Kern Regional Center
3200 North Sillect Avenue (Headquarters)
Bakersfield, CA 93308
Note: In addition to Kern, KRC also serves Inyo and Mono counties. Click here to see a list of all locations in each county.
Tri-Counties Regional Center
520 East Montecito Street (Headquarters)
Santa Barbara, CA 93103
Note: Office addresses for each county are located here.
Use the map on the Regional Center home page to view the boundaries of each of the L.A. County Regional Centers.
North Los Angeles County Regional Center
15400 Sherman Way, Suite 170
Van Nuys, CA 91406
San Gabriel/Pomona Regional Center
761 Corporate Center Drive
Pomona, CA 91768
Lanterman Regional Center
3303 Wilshire Blvd.,
Los Angeles, CA 90010
Westside Regional Center
5901 Green Valley Cir
Culver City, CA 90230-6949
Eastern Los Angeles Regional Center
1000 S. Fremont Ave.
Alhambra, CA 91803
P.O. Box 7916
Alhambra, CA 91802-7916
South Central Los Angeles Regional Center
650 West Adams Boulevard
Los Angeles, CA 90007
Harbor Regional Center
21231 Hawthorne Blvd.
Torrance, CA 90503
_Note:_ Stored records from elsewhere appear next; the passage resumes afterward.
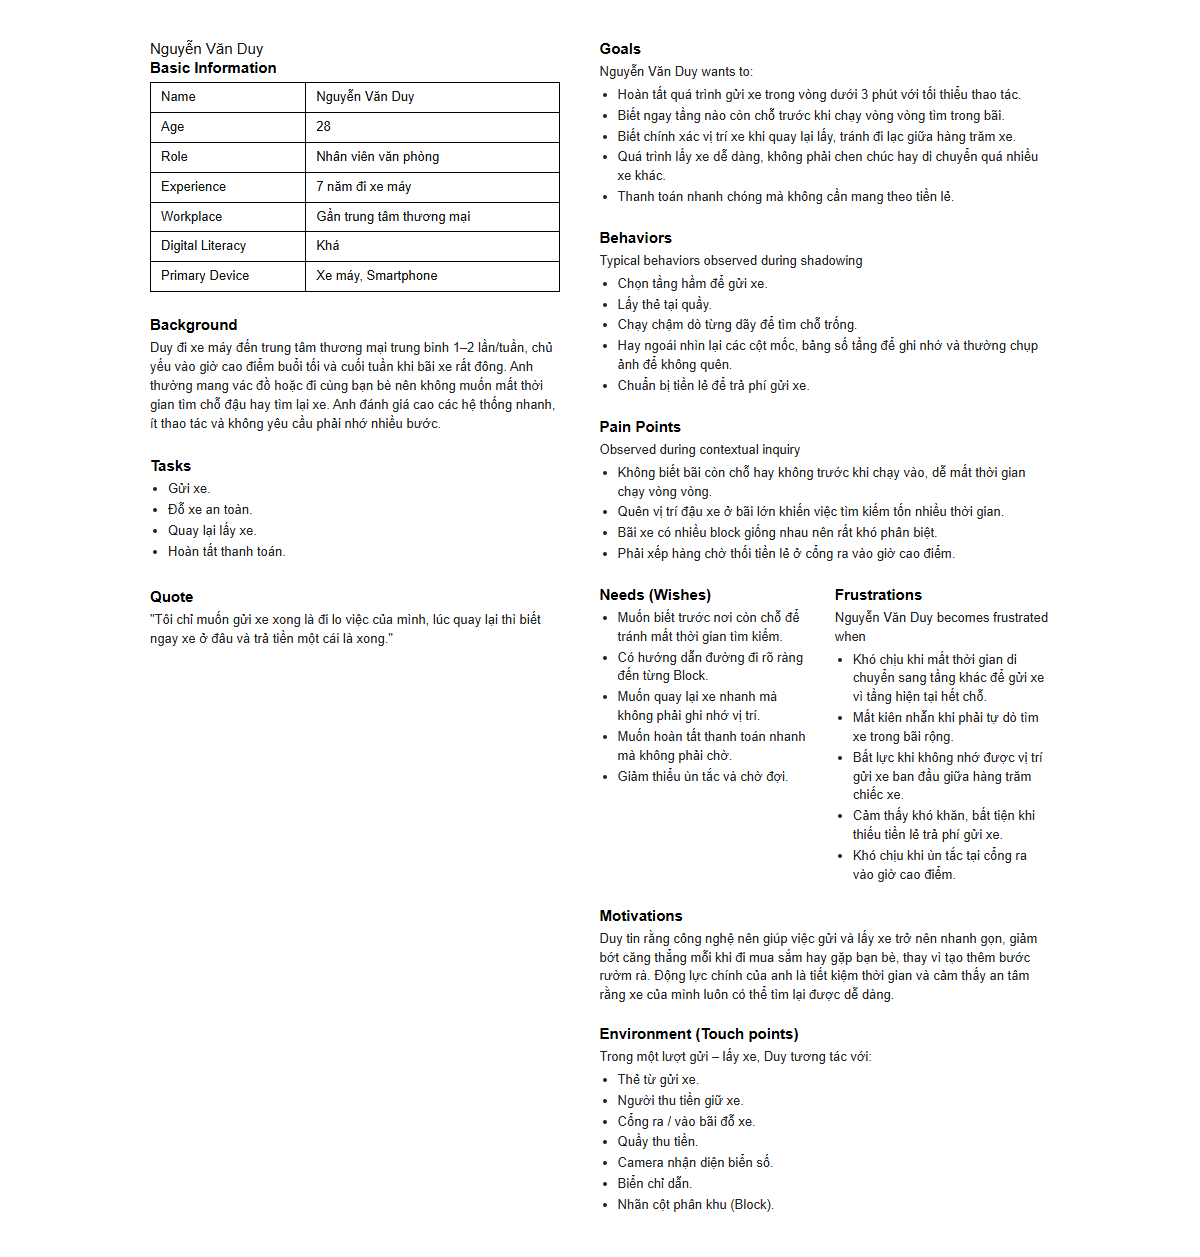
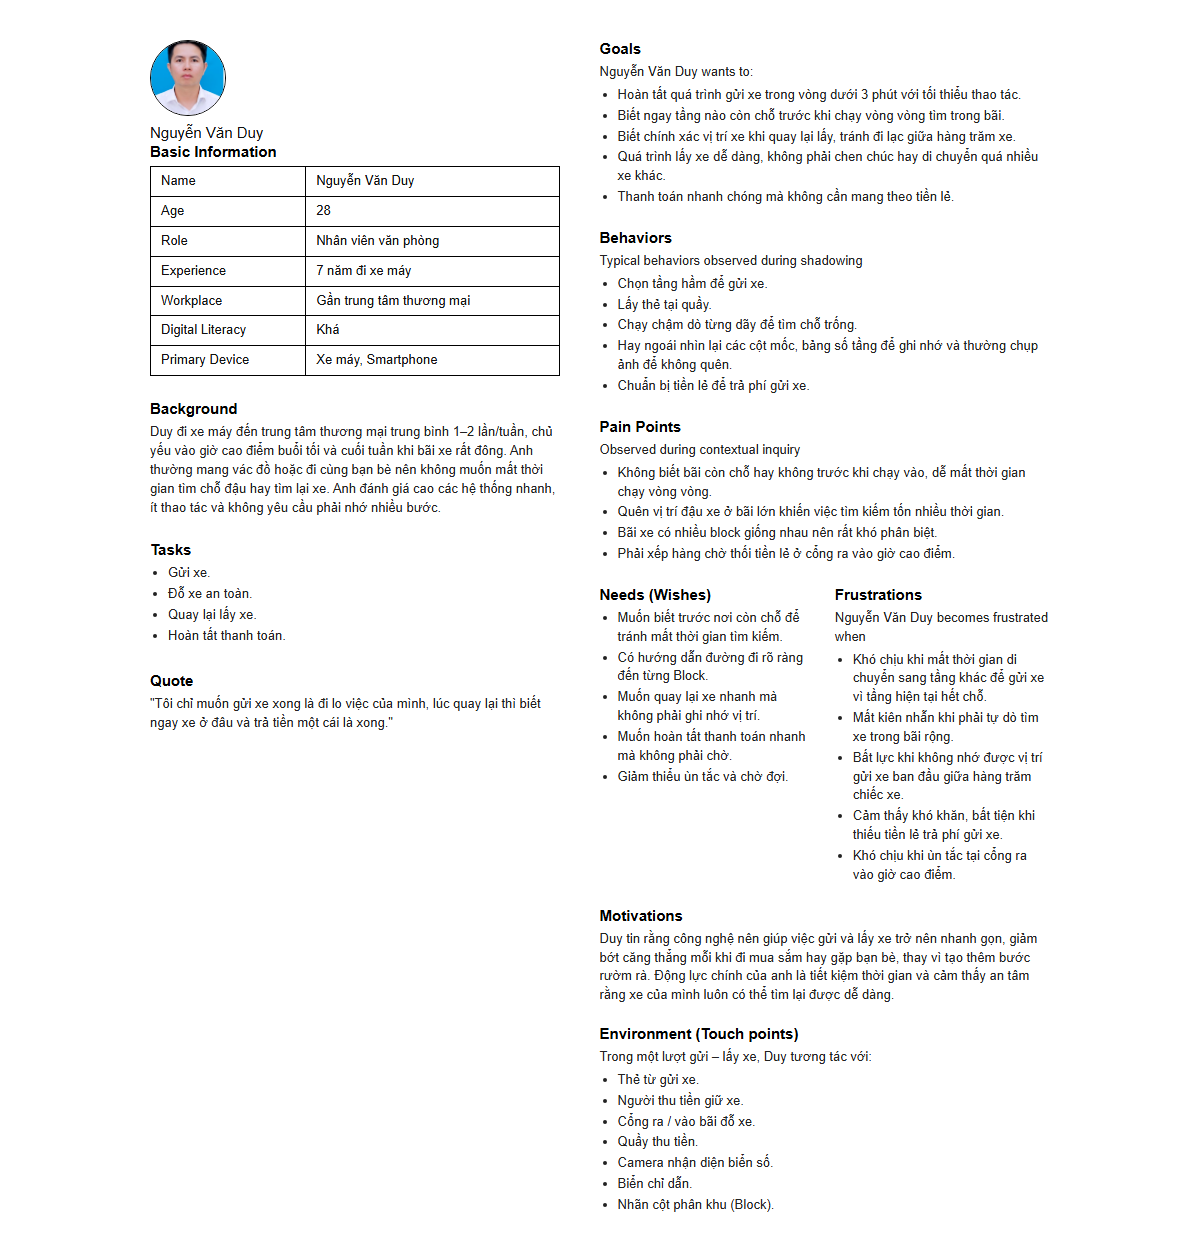
add persona

Changed region(s): [[0.1233, 0.031, 0.4625, 0.5895]]

diff --git a/templates/persona/index.html b/templates/persona/index.html
@@ -11,6 +11,7 @@
     <!-- CỘT TRÁI (LEFT COLUMN) -->
     <div class="left-column">
       <div class="basic-info-group">
+        <img class="persona-portrait" src="../../data/persona/anh_chan_dung.jpg" alt="Portrait of Nguyen Van Duy">
         <div class="persona-name">Nguyễn Văn Duy</div>
         <h2>Basic Information</h2>
         <table class="info-table">

diff --git a/templates/persona/style.css b/templates/persona/style.css
@@ -41,6 +41,16 @@ body {
   margin-bottom: 2px;
 }
 
+.persona-portrait {
+  display: block;
+  width: 76px;
+  height: 76px;
+  margin-bottom: 8px;
+  border: 1.5px solid #000000;
+  border-radius: 50%;
+  object-fit: cover;
+}
+
 h2 {
   font-size: 15px;
   font-weight: bold;

diff --git a/data/persona/persona_tran_thi_hoa.md b/data/persona/persona_tran_thi_hoa.md
@@ -1,0 +1,89 @@
+# User Persona: Trần Thị Hoa
+
+> *"Em ít khi gửi xe kiểu này lắm, chỉ sợ bấm sai hay quên bước nào đó thôi."*
+
+---
+
+## 1. Thông tin cơ bản (Basic Information)
+
+| Mục | Thông tin |
+| :--- | :--- |
+| **Tên** | Trần Thị Hoa |
+| **Tuổi** | 21 |
+| **Nghề nghiệp** | Sinh viên |
+| **Kinh nghiệm đi xe máy** | 3 năm |
+| **Tần suất đến TTTM** | 1–2 lần/tháng |
+| **Mức độ am hiểu công nghệ** | Trung bình |
+
+---
+
+## 2. Bối cảnh (Background)
+
+Hoa đi xe máy đến trung tâm thương mại khoảng 1–2 lần/tháng cùng nhóm bạn. Vì tần suất ghé không thường xuyên nên cô ít quen thuộc với luồng di chuyển và quy trình vận hành của bãi xe. Khi tiếp xúc với thiết bị tự động hoặc công nghệ mới lạ, Hoa thường cảm thấy bối rối, e dè và sợ làm sai thao tác.
+
+---
+
+## 3. Mục tiêu (Goals)
+
+Hoa muốn:
+- Gửi xe thuận lợi mà không sợ làm sai thao tác dù ít khi sử dụng hệ thống.
+- Hiểu ngay các chỉ dẫn và quy trình mà không cần phải nhờ sự trợ giúp từ người khác.
+- Tìm lại xe một cách dễ dàng khi ra về dù không nhớ rõ vị trí đỗ ban đầu.
+- Tránh cảm giác lúng túng, bối rối trước mặt bạn bè và những người xung quanh.
+
+---
+
+## 4. Nhiệm vụ chính (Tasks)
+
+1. Gửi xe.
+2. Đỗ xe.
+3. Quay lại lấy xe.
+4. Hoàn tất thanh toán.
+
+---
+
+## 5. Hành vi điển hình (Behaviors)
+
+Quan sát được khi gửi/lấy xe:
+- Thường đi cùng nhóm bạn nên mải trò chuyện, ít chủ động chú ý các cột mốc xung quanh lúc đỗ xe.
+- Hay quên chụp ảnh lại khu vực và vị trí đỗ xe.
+- Khi gặp thiết bị lạ hoặc chưa quen luồng, có xu hướng ngập ngừng, dừng lại quan sát người đi trước thao tác rồi mới làm theo.
+- Lúng túng kiểm tra lại thẻ/màn hình để chắc chắn mình đã hoàn thành bước gửi xe.
+
+---
+
+## 6. Điểm tiếp xúc / Môi trường (Environment & Touch Points)
+
+Trong một lượt gửi – lấy xe, Hoa tương tác với:
+- Thẻ từ gửi xe.
+- Cổng ra / vào bãi đỗ xe.
+- Biển chỉ dẫn hướng đi và lối thoát.
+- Nhãn cột phân khu (Block).
+- Màn hình/thiết bị tương tác tại cổng.
+
+---
+
+## 7. Điểm đau (Pain Points)
+
+Quan sát được trong quá trình khảo sát:
+- Hệ thống thiếu phản hồi rõ ràng khiến Hoa không chắc mình đã thao tác đúng hay chưa.
+- Rất dễ hoảng loạn, bối rối khi quay lại tìm xe vì không có thói quen ghi nhớ cột mốc.
+- Ngại ngùng khi phải hỏi nhân viên hoặc bảo vệ vì sợ làm phiền hoặc sợ bị đánh giá.
+- Lo sợ thao tác chậm làm ùn tắc và ảnh hưởng đến những người xếp hàng phía sau.
+
+---
+
+## 8. Nhu cầu & Sự ức chế (Needs & Frustrations)
+
+| Nhu cầu (Needs / Wishes) | Sự ức chế (Frustrations) |
+| :--- | :--- |
+| Có hướng dẫn từng bước rõ ràng, trực quan ngay trên màn hình. | Không chắc mình đã làm đúng thao tác hay chưa do hệ thống thiếu tín hiệu phản hồi. |
+| Nhận được phản hồi tức thì (âm thanh/hình ảnh) xác nhận thao tác thành công. | Dễ hoảng sợ, lo lắng khi lạc giữa bãi rộng và không tìm thấy xe của mình. |
+| Giải pháp tìm lại vị trí xe thông minh, không đòi hỏi người dùng phải tự nhớ trước bất kỳ mốc nào. | Ngại hỏi nhân viên hỗ trợ vì thấy phiền và sợ làm mất thời gian của người khác. |
+| Luồng thao tác trực quan, thân thiện với người ít khi sử dụng hệ thống. | Cảm giác bối rối, tự ti khi lóng ngóng trước mặt bạn bè và đám đông. |
+
+---
+
+## 9. Động lực (Motivations)
+
+Hoa mong muốn có một trải nghiệm gửi và lấy xe thật nhẹ nhàng, đơn giản và trực quan. Động lực chính của cô là **sự tự tin và cảm giác an tâm** — không phải lo lắng về việc bấm nhầm/làm sai quy trình, cũng như không bị bối rối hay áp lực trước mặt bạn bè mỗi khi tương tác với hệ thống lạ.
Regional Center of Orange County
1525 N. Tustin Avenue (Headquarters)
Santa Ana, CA 92705
P.O. Box 22010
Santa Ana, CA 92702-2010
Note: The Regional Center of Orange County has four offices. Addresses are available here.
San Diego Regional Center
4355 Ruffin Road (Headquarters)
San Diego, CA 92123